-- Instructions for the task --
Each line below with the word "title" needs to be copied.

-- Entries supplied --

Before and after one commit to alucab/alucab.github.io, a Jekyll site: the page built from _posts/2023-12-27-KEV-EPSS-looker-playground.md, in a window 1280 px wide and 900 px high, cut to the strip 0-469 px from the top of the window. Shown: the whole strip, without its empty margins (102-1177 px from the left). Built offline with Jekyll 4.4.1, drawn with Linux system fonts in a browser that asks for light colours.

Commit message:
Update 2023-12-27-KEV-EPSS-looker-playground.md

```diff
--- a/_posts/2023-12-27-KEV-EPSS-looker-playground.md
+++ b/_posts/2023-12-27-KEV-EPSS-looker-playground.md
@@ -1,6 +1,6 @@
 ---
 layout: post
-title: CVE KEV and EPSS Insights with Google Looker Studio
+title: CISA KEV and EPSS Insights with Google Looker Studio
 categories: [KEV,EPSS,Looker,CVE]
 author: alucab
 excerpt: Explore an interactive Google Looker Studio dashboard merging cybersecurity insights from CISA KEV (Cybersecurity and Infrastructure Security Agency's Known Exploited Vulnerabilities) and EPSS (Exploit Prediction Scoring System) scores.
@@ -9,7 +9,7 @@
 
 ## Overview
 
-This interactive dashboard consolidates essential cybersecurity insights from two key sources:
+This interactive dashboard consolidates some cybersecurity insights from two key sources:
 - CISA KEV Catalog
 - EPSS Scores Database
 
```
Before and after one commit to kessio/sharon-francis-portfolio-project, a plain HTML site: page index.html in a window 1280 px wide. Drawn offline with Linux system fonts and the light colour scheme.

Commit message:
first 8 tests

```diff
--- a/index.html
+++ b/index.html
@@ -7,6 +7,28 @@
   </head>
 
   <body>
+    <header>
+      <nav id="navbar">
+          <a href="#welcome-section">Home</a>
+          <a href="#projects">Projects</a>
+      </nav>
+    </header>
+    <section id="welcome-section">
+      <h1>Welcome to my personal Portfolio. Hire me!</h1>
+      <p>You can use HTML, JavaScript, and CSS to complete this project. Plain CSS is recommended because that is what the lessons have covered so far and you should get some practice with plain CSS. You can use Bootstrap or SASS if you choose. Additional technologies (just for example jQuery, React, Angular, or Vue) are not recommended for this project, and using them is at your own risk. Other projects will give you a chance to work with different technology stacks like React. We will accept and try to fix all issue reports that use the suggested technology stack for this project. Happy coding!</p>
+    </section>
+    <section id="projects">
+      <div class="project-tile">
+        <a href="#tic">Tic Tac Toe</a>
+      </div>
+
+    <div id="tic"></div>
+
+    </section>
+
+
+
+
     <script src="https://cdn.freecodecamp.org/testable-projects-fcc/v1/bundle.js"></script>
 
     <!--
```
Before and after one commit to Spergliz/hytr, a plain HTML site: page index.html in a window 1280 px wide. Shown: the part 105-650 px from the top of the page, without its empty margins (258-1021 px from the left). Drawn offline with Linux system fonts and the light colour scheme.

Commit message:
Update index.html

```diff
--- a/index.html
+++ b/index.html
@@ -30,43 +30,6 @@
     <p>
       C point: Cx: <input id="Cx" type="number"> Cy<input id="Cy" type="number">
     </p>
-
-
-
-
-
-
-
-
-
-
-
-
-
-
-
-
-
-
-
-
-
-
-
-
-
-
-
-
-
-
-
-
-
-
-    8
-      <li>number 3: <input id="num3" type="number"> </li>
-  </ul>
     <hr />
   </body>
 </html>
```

-- Answer space --
-title: CVE KEV and EPSS Insights with Google Looker Studio
+title: CISA KEV and EPSS Insights with Google Looker Studio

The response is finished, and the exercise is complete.